▶ **What you will do**: In full and without alteration, print the entries.

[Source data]
·····

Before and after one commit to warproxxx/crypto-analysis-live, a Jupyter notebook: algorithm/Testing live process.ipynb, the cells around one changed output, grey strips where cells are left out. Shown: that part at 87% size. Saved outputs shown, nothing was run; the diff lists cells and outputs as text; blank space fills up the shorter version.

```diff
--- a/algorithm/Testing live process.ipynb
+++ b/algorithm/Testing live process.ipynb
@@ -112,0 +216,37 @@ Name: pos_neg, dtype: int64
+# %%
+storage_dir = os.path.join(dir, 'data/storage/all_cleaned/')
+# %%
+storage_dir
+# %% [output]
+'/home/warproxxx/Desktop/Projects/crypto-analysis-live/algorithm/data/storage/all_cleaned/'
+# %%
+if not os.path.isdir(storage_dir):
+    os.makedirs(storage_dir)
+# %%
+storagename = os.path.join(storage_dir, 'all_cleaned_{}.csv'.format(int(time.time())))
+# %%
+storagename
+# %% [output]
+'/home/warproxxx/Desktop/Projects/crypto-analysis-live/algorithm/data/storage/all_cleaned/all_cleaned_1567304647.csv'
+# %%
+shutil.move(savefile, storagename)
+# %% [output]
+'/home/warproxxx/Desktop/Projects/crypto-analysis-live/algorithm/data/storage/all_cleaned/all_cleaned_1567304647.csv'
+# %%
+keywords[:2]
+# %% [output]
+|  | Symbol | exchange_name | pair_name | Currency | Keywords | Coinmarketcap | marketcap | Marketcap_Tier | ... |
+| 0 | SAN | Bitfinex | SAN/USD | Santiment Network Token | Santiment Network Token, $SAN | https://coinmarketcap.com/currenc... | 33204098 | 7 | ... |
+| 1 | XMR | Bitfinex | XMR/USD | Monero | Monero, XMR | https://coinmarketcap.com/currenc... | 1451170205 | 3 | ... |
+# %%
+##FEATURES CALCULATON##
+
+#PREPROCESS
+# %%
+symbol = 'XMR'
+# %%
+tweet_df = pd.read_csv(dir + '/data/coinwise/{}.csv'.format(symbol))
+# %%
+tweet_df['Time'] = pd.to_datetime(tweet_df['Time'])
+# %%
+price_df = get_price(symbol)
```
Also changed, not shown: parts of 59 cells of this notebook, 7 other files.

·····

▶ **Expected answer**:
Before and after one commit to warproxxx/crypto-analysis-live, a Jupyter notebook: algorithm/Testing live process.ipynb, the cells around one changed output, grey strips where cells are left out. Shown: that part at 87% size. Saved outputs shown, nothing was run; the diff lists cells and outputs as text; blank space fills up the shorter version.

```diff
--- a/algorithm/Testing live process.ipynb
+++ b/algorithm/Testing live process.ipynb
@@ -112,0 +216,37 @@ Name: pos_neg, dtype: int64
+# %%
+storage_dir = os.path.join(dir, 'data/storage/all_cleaned/')
+# %%
+storage_dir
+# %% [output]
+'/home/warproxxx/Desktop/Projects/crypto-analysis-live/algorithm/data/storage/all_cleaned/'
+# %%
+if not os.path.isdir(storage_dir):
+    os.makedirs(storage_dir)
+# %%
+storagename = os.path.join(storage_dir, 'all_cleaned_{}.csv'.format(int(time.time())))
+# %%
+storagename
+# %% [output]
+'/home/warproxxx/Desktop/Projects/crypto-analysis-live/algorithm/data/storage/all_cleaned/all_cleaned_1567304647.csv'
+# %%
+shutil.move(savefile, storagename)
+# %% [output]
+'/home/warproxxx/Desktop/Projects/crypto-analysis-live/algorithm/data/storage/all_cleaned/all_cleaned_1567304647.csv'
+# %%
+keywords[:2]
+# %% [output]
+|  | Symbol | exchange_name | pair_name | Currency | Keywords | Coinmarketcap | marketcap | Marketcap_Tier | ... |
+| 0 | SAN | Bitfinex | SAN/USD | Santiment Network Token | Santiment Network Token, $SAN | https://coinmarketcap.com/currenc... | 33204098 | 7 | ... |
+| 1 | XMR | Bitfinex | XMR/USD | Monero | Monero, XMR | https://coinmarketcap.com/currenc... | 1451170205 | 3 | ... |
+# %%
+##FEATURES CALCULATON##
+
+#PREPROCESS
+# %%
+symbol = 'XMR'
+# %%
+tweet_df = pd.read_csv(dir + '/data/coinwise/{}.csv'.format(symbol))
+# %%
+tweet_df['Time'] = pd.to_datetime(tweet_df['Time'])
+# %%
+price_df = get_price(symbol)
```
Also changed, not shown: parts of 59 cells of this notebook, 7 other files.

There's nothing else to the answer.